*WORK TO COMPLETE*. Please state how many lines of the data contain "states". The number by itself is enough.

*LISTED RECORDS*.
↓

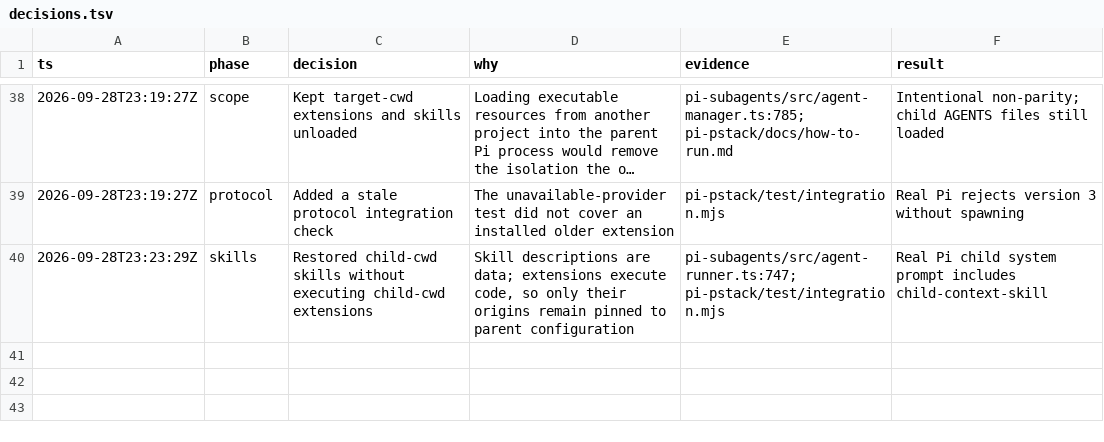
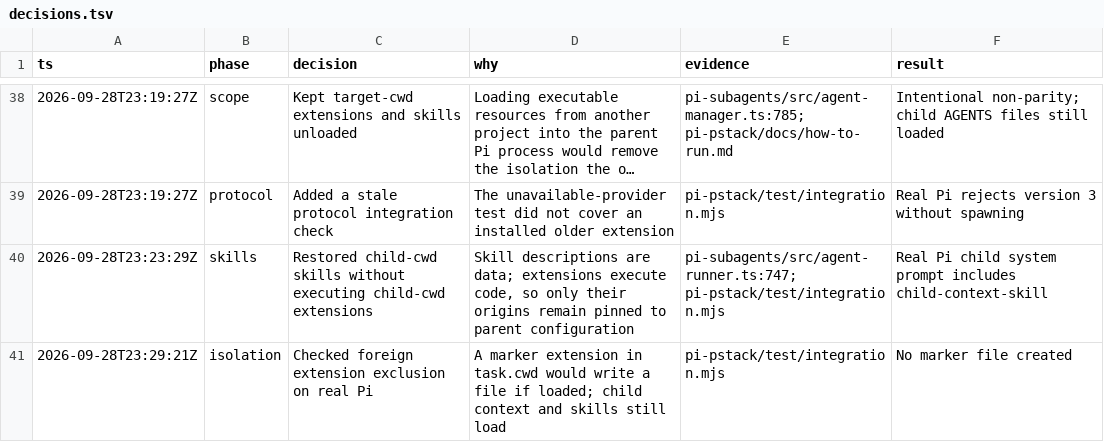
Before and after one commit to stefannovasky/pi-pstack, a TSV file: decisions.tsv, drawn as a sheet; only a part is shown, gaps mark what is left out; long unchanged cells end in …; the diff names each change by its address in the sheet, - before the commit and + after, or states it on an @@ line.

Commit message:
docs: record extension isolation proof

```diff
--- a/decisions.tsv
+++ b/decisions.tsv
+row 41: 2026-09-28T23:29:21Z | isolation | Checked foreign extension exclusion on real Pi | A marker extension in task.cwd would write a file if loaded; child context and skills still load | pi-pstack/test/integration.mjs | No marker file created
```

↑
↓

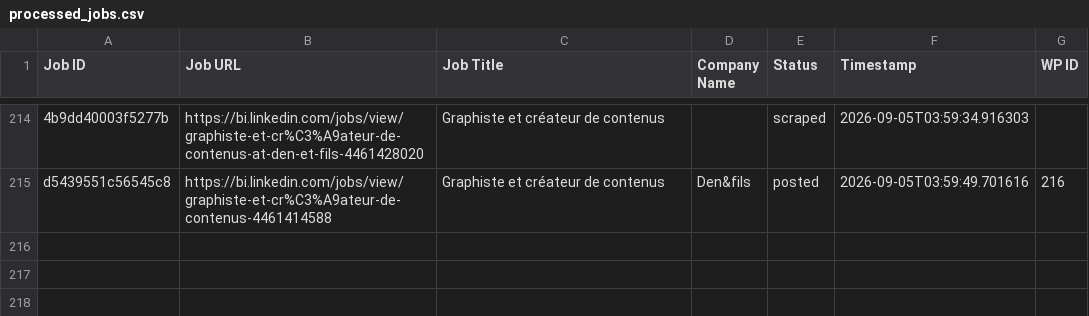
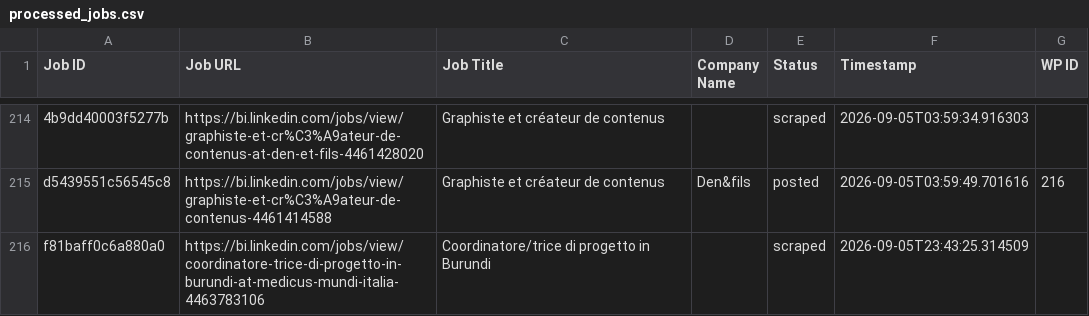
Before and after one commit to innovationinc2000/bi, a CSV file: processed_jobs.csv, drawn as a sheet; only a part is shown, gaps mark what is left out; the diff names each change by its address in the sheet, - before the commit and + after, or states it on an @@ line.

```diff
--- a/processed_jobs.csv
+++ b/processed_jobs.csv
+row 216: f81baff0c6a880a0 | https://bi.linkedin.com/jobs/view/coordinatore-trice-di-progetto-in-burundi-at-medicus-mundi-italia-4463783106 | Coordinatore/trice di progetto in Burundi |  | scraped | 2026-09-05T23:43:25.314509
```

↑

*REPLY TO THE TASK*. 2